> ASSIGNED TASK: Extract each line of the records below that contains the word "true".

> ENTRIES SHOWN:
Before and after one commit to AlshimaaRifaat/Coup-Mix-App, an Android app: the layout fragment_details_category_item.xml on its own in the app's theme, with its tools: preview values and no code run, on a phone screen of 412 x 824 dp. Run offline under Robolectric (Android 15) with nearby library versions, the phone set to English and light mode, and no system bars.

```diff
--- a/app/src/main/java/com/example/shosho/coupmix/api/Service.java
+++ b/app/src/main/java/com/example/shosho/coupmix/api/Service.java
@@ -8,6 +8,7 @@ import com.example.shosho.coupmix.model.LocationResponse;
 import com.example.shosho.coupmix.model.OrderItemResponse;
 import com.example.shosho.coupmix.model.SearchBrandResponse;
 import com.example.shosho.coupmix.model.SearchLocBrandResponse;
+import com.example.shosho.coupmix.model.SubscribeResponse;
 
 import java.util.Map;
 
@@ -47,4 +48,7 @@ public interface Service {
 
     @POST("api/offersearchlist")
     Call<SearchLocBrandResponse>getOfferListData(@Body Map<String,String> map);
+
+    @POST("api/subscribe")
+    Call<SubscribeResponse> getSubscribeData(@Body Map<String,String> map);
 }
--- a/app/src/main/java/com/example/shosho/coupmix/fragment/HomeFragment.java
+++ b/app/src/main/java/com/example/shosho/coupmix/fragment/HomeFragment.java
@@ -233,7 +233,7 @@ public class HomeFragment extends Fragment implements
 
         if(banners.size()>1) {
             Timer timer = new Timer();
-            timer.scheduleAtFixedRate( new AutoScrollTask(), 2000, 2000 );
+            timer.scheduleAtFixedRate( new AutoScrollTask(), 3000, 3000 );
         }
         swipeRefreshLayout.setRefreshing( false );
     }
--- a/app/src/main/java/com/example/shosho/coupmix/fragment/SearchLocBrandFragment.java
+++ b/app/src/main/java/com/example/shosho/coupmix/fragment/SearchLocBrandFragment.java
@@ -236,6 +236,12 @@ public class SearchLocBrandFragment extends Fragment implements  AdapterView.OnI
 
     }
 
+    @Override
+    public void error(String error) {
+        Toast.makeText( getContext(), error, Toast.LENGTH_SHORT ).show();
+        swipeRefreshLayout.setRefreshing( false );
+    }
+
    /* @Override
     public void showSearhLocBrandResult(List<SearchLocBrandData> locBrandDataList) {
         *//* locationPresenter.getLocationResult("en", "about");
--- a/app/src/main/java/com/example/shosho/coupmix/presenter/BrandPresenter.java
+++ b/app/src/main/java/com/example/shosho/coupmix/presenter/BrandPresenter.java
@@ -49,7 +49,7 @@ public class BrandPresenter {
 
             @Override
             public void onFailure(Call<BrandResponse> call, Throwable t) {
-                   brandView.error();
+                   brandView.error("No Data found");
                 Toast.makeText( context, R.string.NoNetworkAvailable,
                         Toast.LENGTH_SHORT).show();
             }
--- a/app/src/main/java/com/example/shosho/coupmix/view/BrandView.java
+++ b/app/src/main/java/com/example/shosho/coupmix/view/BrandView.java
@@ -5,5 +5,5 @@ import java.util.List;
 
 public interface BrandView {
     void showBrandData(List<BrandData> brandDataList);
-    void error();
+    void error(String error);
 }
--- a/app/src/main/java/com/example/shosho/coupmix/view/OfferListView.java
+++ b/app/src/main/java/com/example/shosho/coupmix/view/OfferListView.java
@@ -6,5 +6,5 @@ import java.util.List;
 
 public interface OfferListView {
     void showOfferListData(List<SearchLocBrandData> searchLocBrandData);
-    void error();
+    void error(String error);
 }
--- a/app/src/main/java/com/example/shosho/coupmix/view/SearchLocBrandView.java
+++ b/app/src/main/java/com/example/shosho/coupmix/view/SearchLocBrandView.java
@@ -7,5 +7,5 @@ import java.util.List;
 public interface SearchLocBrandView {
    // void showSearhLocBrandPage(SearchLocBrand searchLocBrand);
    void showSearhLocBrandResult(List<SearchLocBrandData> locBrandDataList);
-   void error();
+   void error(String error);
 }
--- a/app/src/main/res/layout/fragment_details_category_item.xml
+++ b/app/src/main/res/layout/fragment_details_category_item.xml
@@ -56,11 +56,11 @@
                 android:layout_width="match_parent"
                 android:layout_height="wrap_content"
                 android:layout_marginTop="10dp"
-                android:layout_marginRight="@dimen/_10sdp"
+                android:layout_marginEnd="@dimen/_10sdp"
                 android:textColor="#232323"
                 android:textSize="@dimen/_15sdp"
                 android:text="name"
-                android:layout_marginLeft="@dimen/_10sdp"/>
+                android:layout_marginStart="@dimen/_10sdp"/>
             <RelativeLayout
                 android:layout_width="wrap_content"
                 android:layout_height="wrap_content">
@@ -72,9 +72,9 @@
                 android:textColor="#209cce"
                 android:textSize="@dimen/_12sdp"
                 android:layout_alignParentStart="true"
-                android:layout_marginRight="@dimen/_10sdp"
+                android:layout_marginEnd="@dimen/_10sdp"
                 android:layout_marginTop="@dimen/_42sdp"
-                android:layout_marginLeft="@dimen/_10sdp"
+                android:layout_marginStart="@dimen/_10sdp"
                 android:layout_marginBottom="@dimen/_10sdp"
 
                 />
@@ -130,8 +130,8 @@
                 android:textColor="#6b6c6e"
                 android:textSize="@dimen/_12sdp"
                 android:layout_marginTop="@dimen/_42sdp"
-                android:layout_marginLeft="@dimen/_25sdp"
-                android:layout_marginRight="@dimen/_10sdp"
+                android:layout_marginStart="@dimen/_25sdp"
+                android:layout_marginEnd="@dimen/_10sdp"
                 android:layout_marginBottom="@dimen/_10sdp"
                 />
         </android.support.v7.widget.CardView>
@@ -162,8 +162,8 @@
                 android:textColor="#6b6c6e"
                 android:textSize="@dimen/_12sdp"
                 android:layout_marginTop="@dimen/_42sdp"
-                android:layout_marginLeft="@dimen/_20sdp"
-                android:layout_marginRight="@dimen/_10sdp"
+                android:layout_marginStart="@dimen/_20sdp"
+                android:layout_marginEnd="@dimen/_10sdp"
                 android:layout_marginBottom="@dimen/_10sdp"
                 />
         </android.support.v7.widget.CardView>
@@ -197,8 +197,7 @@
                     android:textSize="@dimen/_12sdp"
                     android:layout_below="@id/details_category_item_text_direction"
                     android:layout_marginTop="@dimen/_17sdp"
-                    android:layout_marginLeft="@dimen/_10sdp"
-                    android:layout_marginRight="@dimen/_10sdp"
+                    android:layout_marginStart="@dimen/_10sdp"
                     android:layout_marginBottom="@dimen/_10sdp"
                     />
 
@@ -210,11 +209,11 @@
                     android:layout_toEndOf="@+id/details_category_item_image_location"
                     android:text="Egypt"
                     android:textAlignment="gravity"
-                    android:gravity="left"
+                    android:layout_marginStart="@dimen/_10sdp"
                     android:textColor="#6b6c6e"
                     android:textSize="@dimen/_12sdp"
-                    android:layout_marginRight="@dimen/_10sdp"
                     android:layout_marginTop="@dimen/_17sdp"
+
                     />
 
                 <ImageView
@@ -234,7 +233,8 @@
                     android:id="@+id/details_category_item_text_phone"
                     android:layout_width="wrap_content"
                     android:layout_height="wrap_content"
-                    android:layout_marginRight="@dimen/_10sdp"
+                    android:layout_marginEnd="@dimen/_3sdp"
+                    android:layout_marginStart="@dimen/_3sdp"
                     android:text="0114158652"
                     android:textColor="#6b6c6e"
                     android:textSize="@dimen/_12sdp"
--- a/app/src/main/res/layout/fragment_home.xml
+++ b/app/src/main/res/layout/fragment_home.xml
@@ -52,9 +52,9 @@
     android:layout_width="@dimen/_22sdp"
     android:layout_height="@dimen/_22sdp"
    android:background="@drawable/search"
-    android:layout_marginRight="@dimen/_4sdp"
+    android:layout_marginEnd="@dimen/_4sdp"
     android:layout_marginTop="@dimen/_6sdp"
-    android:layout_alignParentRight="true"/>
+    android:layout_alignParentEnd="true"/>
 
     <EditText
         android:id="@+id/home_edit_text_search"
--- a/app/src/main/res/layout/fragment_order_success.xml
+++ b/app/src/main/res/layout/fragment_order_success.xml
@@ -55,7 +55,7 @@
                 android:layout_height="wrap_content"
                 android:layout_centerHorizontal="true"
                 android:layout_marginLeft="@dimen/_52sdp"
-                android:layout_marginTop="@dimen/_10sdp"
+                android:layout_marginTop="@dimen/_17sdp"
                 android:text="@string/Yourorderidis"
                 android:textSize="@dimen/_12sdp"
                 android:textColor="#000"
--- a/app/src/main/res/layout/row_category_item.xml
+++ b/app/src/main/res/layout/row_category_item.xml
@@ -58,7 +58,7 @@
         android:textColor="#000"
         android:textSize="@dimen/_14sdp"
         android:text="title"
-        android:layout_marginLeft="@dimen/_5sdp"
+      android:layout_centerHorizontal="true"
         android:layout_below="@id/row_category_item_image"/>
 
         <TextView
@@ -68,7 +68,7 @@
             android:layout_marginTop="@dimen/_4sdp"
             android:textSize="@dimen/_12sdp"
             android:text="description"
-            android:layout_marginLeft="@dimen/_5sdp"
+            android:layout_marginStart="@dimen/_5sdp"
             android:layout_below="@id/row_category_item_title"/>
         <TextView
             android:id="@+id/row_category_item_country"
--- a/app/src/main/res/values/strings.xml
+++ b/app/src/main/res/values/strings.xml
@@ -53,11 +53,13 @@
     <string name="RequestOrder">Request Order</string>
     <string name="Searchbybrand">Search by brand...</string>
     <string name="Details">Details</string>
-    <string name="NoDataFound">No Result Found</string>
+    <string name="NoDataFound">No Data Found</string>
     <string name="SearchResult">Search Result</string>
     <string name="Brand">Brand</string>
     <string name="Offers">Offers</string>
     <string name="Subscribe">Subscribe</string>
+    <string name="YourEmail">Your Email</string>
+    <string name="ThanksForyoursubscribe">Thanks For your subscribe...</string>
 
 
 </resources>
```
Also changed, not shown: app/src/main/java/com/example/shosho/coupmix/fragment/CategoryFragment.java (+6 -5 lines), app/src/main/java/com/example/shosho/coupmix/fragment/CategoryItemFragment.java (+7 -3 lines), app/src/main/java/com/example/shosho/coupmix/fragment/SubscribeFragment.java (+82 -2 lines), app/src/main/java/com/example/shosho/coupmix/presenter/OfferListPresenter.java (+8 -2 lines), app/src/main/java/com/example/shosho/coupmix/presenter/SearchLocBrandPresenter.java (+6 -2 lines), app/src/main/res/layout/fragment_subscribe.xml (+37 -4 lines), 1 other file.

> EXERCISE RESULT:
                 android:layout_alignParentStart="true"
-    android:layout_alignParentRight="true"/>
+    android:layout_alignParentEnd="true"/>
                 android:layout_centerHorizontal="true"
+      android:layout_centerHorizontal="true"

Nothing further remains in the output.